[Revision tracking records]
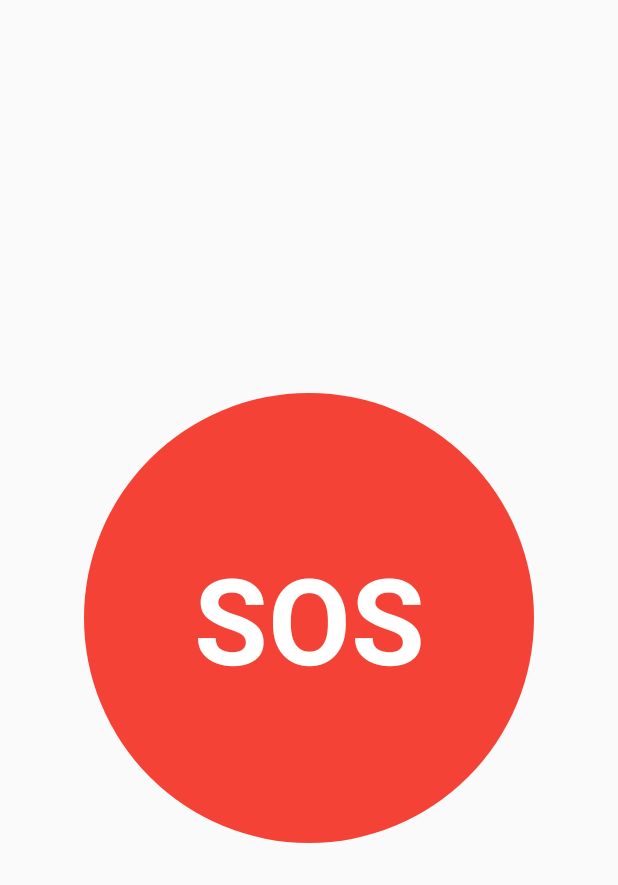
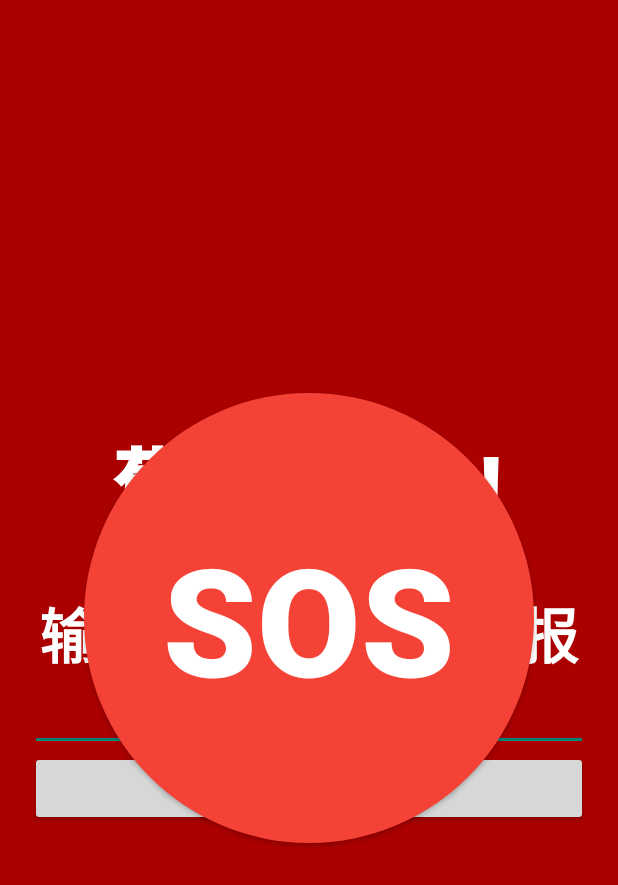
Before and after one commit to fsslrfc/Night_Guard, an Android app: the layout fragment_call.xml on its own in the app's theme, with its tools: preview values and no code run, on a phone screen of 412 x 824 dp. Shown: the top 885 px of the screen. Run offline under Robolectric (Android 15) with nearby library versions, the phone set to English and light mode, and no system bars.

Commit message:
[feat]新增呼叫界面,呼叫界面支持点击和控件显示,搭建求救服务框架

```diff
--- a/app/src/main/res/layout/fragment_call.xml
+++ b/app/src/main/res/layout/fragment_call.xml
@@ -4,7 +4,7 @@
     android:layout_width="match_parent"
     android:layout_height="match_parent">
 
-    <TextView
+    <Button
         android:id="@+id/btn_sos"
         android:layout_width="300dp"
         android:layout_height="300dp"
@@ -13,8 +13,9 @@
         android:padding="20dp"
         android:text="SOS"
         android:textColor="#FFFFFF"
-        android:textSize="80sp"
+        android:textSize="100sp"
         android:textStyle="bold"
+        android:visibility="visible"
         app:cornerRadius="8dp"
         app:elevation="4dp"
         app:layout_constraintBottom_toBottomOf="parent"
@@ -22,4 +23,63 @@
         app:layout_constraintRight_toRightOf="parent"
         app:layout_constraintTop_toTopOf="parent" />
 
+    <FrameLayout
+        android:id="@+id/FL_sos"
+        android:layout_width="match_parent"
+        android:layout_height="match_parent"
+        android:background="#AA0000"
+        android:visibility="visible"
+        app:layout_constraintBottom_toBottomOf="parent"
+        app:layout_constraintEnd_toEndOf="parent"
+        app:layout_constraintStart_toStartOf="parent"
+        app:layout_constraintTop_toTopOf="parent">
+
+        <LinearLayout
+            android:layout_width="match_parent"
+            android:layout_height="wrap_content"
+            android:layout_gravity="center"
+            android:gravity="center"
+            android:orientation="vertical"
+            android:padding="20dp">
+
+            <TextView
+                android:layout_width="match_parent"
+                android:layout_height="wrap_content"
+                android:gravity="center"
+                android:text="警报中!"
+                android:textColor="#FFFFFF"
+                android:textSize="80sp"
+                android:textStyle="bold" />
+
+            <TextView
+                android:layout_width="match_parent"
+                android:layout_height="wrap_content"
+                android:gravity="center"
+                android:text="输入密码以停止警报"
+                android:textColor="#FFFFFF"
+                android:textSize="40sp"
+                android:textStyle="bold" />
+
+            <EditText
+                android:id="@+id/et_pwd"
+                android:layout_width="match_parent"
+                android:layout_height="wrap_content"
+                android:digits="0123456789"
+                android:gravity="center"
+                android:inputType="numberPassword"
+                android:maxLength="6"
+                android:textSize="20sp" />
+
+            <Button
+                android:id="@+id/bt_confirm"
+                android:layout_width="match_parent"
+                android:layout_height="wrap_content"
+                android:text="确认"
+                android:textSize="20sp" />
+
+        </LinearLayout>
+
+
+    </FrameLayout>
+
 </androidx.constraintlayout.widget.ConstraintLayout>
```
Also changed, not shown: app/src/main/java/com/example/nightguard/MainActivity.java (+27 -5 lines), app/src/main/java/com/example/nightguard/service/SosService.java (added, +117 -0 lines).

[What to produce]
In the copy, omit the pictures and give every line of the data exactly.

[Response area]
Before and after one commit to fsslrfc/Night_Guard, an Android app: the layout fragment_call.xml on its own in the app's theme, with its tools: preview values and no code run, on a phone screen of 412 x 824 dp. Shown: the top 885 px of the screen. Run offline under Robolectric (Android 15) with nearby library versions, the phone set to English and light mode, and no system bars.

Commit message:
[feat]新增呼叫界面,呼叫界面支持点击和控件显示,搭建求救服务框架

```diff
--- a/app/src/main/res/layout/fragment_call.xml
+++ b/app/src/main/res/layout/fragment_call.xml
@@ -4,7 +4,7 @@
     android:layout_width="match_parent"
     android:layout_height="match_parent">
 
-    <TextView
+    <Button
         android:id="@+id/btn_sos"
         android:layout_width="300dp"
         android:layout_height="300dp"
@@ -13,8 +13,9 @@
         android:padding="20dp"
         android:text="SOS"
         android:textColor="#FFFFFF"
-        android:textSize="80sp"
+        android:textSize="100sp"
         android:textStyle="bold"
+        android:visibility="visible"
         app:cornerRadius="8dp"
         app:elevation="4dp"
         app:layout_constraintBottom_toBottomOf="parent"
@@ -22,4 +23,63 @@
         app:layout_constraintRight_toRightOf="parent"
         app:layout_constraintTop_toTopOf="parent" />
 
+    <FrameLayout
+        android:id="@+id/FL_sos"
+        android:layout_width="match_parent"
+        android:layout_height="match_parent"
+        android:background="#AA0000"
+        android:visibility="visible"
+        app:layout_constraintBottom_toBottomOf="parent"
+        app:layout_constraintEnd_toEndOf="parent"
+        app:layout_constraintStart_toStartOf="parent"
+        app:layout_constraintTop_toTopOf="parent">
+
+        <LinearLayout
+            android:layout_width="match_parent"
+            android:layout_height="wrap_content"
+            android:layout_gravity="center"
+            android:gravity="center"
+            android:orientation="vertical"
+            android:padding="20dp">
+
+            <TextView
+                android:layout_width="match_parent"
+                android:layout_height="wrap_content"
+                android:gravity="center"
+                android:text="警报中!"
+                android:textColor="#FFFFFF"
+                android:textSize="80sp"
+                android:textStyle="bold" />
+
+            <TextView
+                android:layout_width="match_parent"
+                android:layout_height="wrap_content"
+                android:gravity="center"
+                android:text="输入密码以停止警报"
+                android:textColor="#FFFFFF"
+                android:textSize="40sp"
+                android:textStyle="bold" />
+
+            <EditText
+                android:id="@+id/et_pwd"
+                android:layout_width="match_parent"
+                android:layout_height="wrap_content"
+                android:digits="0123456789"
+                android:gravity="center"
+                android:inputType="numberPassword"
+                android:maxLength="6"
+                android:textSize="20sp" />
+
+            <Button
+                android:id="@+id/bt_confirm"
+                android:layout_width="match_parent"
+                android:layout_height="wrap_content"
+                android:text="确认"
+                android:textSize="20sp" />
+
+        </LinearLayout>
+
+
+    </FrameLayout>
+
 </androidx.constraintlayout.widget.ConstraintLayout>
```
Also changed, not shown: app/src/main/java/com/example/nightguard/MainActivity.java (+27 -5 lines), app/src/main/java/com/example/nightguard/service/SosService.java (added, +117 -0 lines).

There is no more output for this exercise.